┌──

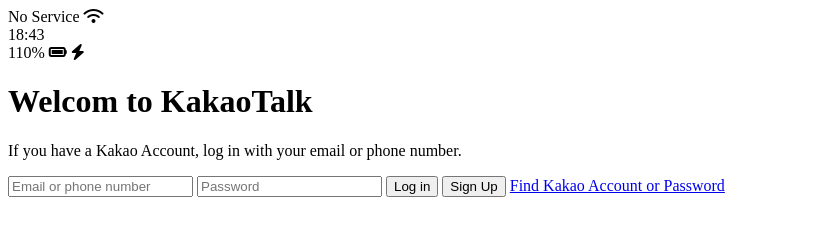
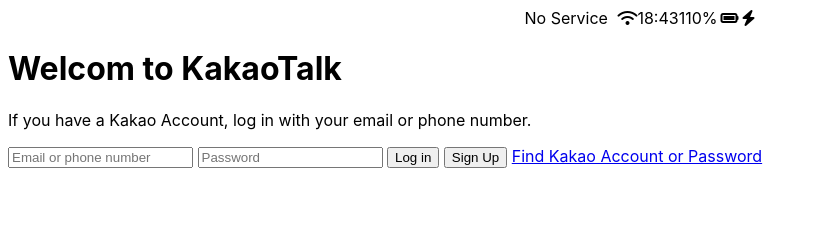
Before and after one commit to Yim119/kokoa-clone-2022, a plain HTML site: page index.html in a window 1280 px wide. Shown: the whole page, without its empty margins (0-816 px from the left). Drawn offline with Linux system fonts and the light colour scheme; files that its build step writes are made by us from their sources.

Commit message:
built stylesheet in css

```diff
--- a/index.html
+++ b/index.html
@@ -2,14 +2,14 @@
 <html lang="en">
 
 <head>
+  <link rel="stylesheet" href="css/style.css">
   <meta charset="UTF-8">
   <meta name="viewport" content="width=device-width, initial-scale=1.0">
   <title>Practice for CSS</title>
 </head>
 
 <body>
-
-  <div id="status-bar">
+  <div class="status-bar">
     <div class="status-bar__column">
       <span>No Service</span> <!-- To Do! Wifi icon -->
       <i class="fas fa-wifi"></i>
--- /dev/null
+++ b/style.css
@@ -0,0 +1,32 @@
+body {
+  font-family: -apple-system
+}
+
+.status-bar {
+  display: flex;
+  justify-content: center;
+}
+
+.status-bar__column:first-child span {
+  margin-right: 5px;
+}
+w
+.status-bar__column {
+  width: 33%
+}
+
+.status-bar__column:nth-child(2) {
+  display: flex;
+  justify-content: center;
+}
+
+.status-bar__column:last-child {
+  display: flex;
+  justify-content: flex-end;
+  align-items: center;
+}
+
+.status-bar__column .fa-battery-full {
+  display:flex;
+  margin: 0px 3px;
+}
```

└──

▶ Instructions for the task: In the data, find how many lines hold the string "content", and answer with the number only.

▶ Your response: 4